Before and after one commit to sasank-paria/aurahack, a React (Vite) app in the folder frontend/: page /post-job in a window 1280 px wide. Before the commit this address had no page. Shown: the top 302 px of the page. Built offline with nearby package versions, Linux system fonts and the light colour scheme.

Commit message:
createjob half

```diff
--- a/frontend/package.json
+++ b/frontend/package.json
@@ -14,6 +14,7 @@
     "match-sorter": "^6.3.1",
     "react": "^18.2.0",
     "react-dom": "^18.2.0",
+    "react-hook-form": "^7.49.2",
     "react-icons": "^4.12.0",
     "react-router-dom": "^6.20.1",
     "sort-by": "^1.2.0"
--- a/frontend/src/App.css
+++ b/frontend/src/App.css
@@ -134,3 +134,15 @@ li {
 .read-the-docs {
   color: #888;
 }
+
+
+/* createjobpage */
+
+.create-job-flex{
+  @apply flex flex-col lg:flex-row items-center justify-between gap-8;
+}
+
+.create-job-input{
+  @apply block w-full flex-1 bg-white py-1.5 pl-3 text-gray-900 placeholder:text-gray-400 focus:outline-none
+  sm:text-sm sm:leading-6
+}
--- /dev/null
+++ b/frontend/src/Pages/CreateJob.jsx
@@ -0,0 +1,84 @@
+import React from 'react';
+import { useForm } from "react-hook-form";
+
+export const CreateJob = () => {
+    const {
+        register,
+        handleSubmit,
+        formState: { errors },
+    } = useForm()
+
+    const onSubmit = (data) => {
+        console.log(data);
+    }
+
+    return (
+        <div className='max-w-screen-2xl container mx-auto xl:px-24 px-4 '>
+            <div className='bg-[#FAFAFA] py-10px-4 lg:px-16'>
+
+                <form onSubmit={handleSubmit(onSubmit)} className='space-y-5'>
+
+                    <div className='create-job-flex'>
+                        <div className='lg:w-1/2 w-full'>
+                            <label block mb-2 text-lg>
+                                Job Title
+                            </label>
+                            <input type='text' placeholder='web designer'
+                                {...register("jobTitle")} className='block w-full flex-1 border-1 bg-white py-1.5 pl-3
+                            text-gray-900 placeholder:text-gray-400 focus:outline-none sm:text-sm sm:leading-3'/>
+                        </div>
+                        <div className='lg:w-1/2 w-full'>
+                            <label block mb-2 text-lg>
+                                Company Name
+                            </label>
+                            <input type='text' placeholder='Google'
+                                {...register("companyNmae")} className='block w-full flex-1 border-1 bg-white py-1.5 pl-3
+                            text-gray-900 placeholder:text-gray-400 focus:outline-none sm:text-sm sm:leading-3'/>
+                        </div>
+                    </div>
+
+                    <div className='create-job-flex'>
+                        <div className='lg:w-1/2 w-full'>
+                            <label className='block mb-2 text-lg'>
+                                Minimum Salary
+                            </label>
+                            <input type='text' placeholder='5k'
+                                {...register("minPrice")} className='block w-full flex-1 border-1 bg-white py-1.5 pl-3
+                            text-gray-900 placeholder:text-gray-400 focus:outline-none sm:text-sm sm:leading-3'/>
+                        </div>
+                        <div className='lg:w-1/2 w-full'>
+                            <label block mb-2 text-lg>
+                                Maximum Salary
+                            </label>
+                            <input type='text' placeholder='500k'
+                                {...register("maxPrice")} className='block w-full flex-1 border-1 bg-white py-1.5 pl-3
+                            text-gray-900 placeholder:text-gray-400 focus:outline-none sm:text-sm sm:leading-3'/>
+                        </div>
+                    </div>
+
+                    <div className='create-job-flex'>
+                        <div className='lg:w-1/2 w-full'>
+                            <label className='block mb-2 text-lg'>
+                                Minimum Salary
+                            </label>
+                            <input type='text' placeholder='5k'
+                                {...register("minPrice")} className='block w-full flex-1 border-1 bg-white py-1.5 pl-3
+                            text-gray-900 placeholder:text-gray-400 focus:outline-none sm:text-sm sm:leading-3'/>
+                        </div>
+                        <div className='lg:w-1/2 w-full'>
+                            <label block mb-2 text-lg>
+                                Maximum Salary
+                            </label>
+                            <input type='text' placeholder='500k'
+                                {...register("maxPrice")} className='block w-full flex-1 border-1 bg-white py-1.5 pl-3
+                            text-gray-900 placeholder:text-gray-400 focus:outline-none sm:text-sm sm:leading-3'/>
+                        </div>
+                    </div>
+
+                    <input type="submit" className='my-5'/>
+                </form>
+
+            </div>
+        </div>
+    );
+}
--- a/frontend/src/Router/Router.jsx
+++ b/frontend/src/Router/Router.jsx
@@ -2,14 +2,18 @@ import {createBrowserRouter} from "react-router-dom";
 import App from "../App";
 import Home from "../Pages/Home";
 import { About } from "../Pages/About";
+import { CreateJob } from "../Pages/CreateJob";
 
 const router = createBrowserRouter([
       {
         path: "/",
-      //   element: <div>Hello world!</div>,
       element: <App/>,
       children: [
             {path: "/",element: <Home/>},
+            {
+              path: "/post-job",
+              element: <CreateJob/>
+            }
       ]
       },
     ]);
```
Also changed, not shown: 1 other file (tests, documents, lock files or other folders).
= = = =
Say only the number of lines of the data above in which the string "frontend" occurs.

8